Rheumatoid arthritis (RA) is the most common type of chronic arthritis caused by the immune system, affecting 1.3 million Americans. It’s a disease that mainly affects young people, so it typically begins at 20 to 40 years of age – but it can occur at any age. It’s characterized by an inflammatory reaction in the joints, which can lead to joint destruction. However, it also can impact other organs in the body, including the lung and heart.
There is no cure for RA. However, advances in rheumatoid arthritis treatment have led to a remarkable improvement in many patients. As a result, early diagnosis and treatment is critical.

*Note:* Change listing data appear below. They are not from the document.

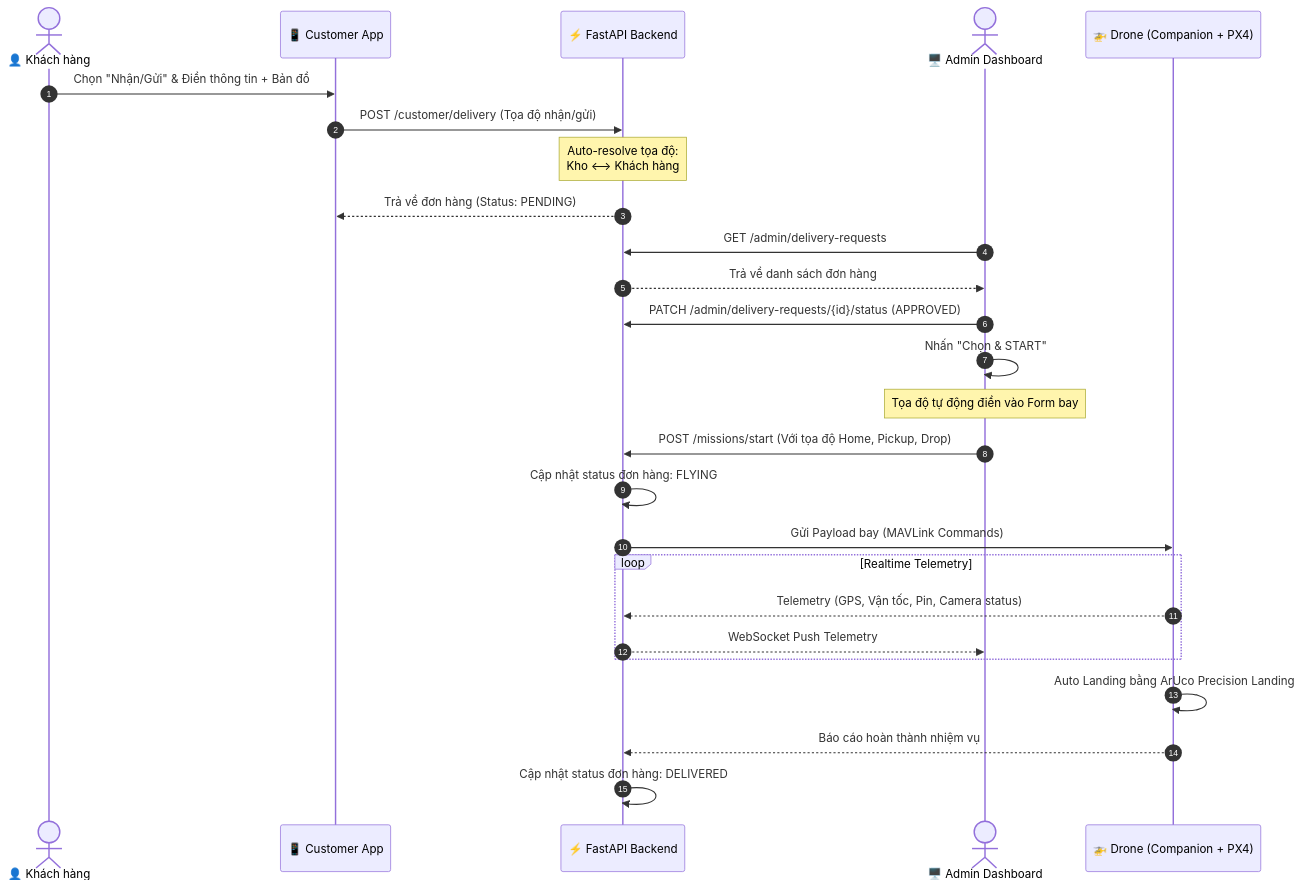
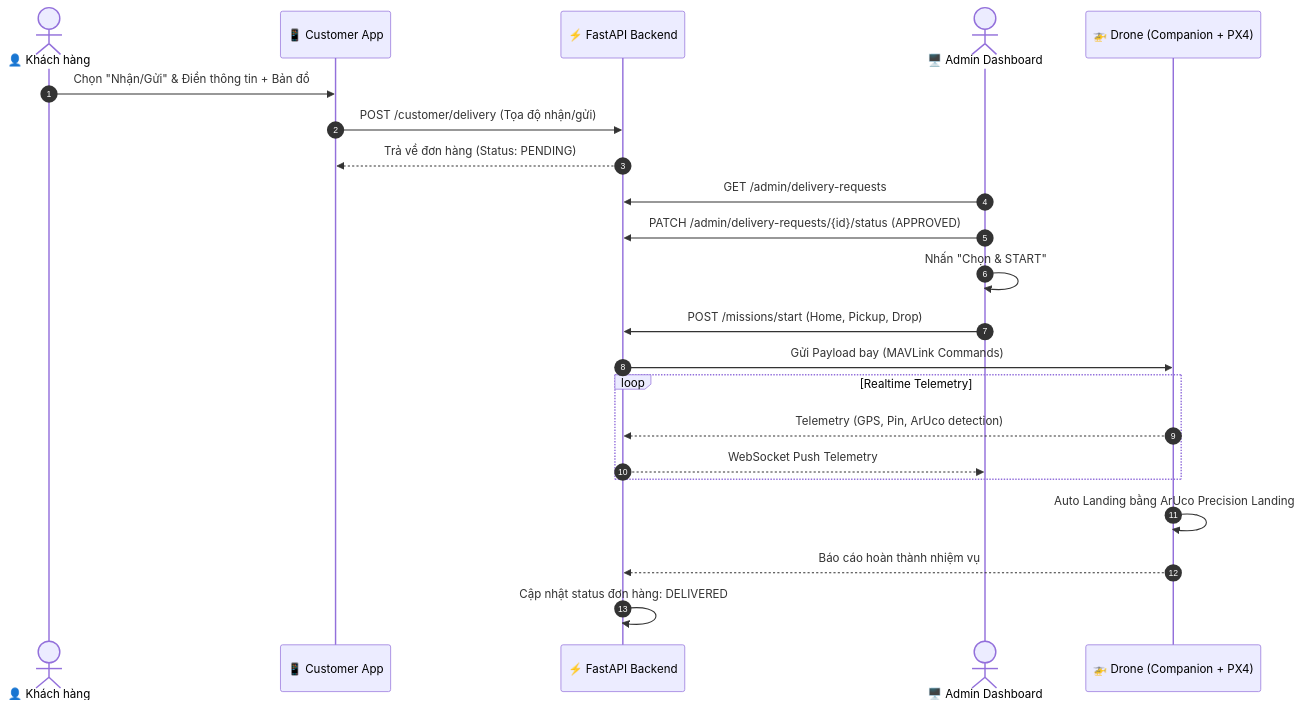
The second of 5 diagrams in docs/system-design.md (padungaz/drone-delivery-system), drawn with Mermaid before and after one commit. The commit also changed other lines of this file and 37 other files, not shown here.

````diff
--- a/docs/system-design.md
+++ b/docs/system-design.md
@@ -49,33 +65,29 @@
 ```mermaid
 sequenceDiagram
     autonumber
     actor Customer as 👤 Khách hàng
     participant CustApp as 📱 Customer App
     participant Backend as ⚡ FastAPI Backend
     actor Admin as 🖥️ Admin Dashboard
     participant Drone as 🚁 Drone (Companion + PX4)
 
     Customer->>CustApp: Chọn "Nhận/Gửi" & Điền thông tin + Bản đồ
     CustApp->>Backend: POST /customer/delivery (Tọa độ nhận/gửi)
-    Note over Backend: Auto-resolve tọa độ:<br/>Kho ⟷ Khách hàng
     Backend-->>CustApp: Trả về đơn hàng (Status: PENDING)
     
     Admin->>Backend: GET /admin/delivery-requests
-    Backend-->>Admin: Trả về danh sách đơn hàng
     Admin->>Backend: PATCH /admin/delivery-requests/{id}/status (APPROVED)
     
     Admin->>Admin: Nhấn "Chọn & START"
-    Note over Admin: Tọa độ tự động điền vào Form bay
-    Admin->>Backend: POST /missions/start (Với tọa độ Home, Pickup, Drop)
-    Backend->>Backend: Cập nhật status đơn hàng: FLYING
+    Admin->>Backend: POST /missions/start (Home, Pickup, Drop)
     Backend->>Drone: Gửi Payload bay (MAVLink Commands)
     
     loop Realtime Telemetry
-        Drone-->>Backend: Telemetry (GPS, Vận tốc, Pin, Camera status)
+        Drone-->>Backend: Telemetry (GPS, Pin, ArUco detection)
         Backend-->>Admin: WebSocket Push Telemetry
     end
 
     Drone->>Drone: Auto Landing bằng ArUco Precision Landing
     Drone-->>Backend: Báo cáo hoàn thành nhiệm vụ
     Backend->>Backend: Cập nhật status đơn hàng: DELIVERED
 ```
````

Fortunately, there have been exciting advancements in rheumatoid arthritis treatment that have slowed the progression of joint damage.
Michael E. Weinblatt, MD, Co-Director of Clinical Rheumatology in the Division of Rheumatology, Immunology and Allergy at Brigham and Women’s Hospital (BWH), discusses rheumatoid arthritis treatment, along with an overview of promising research being conducted at BWH.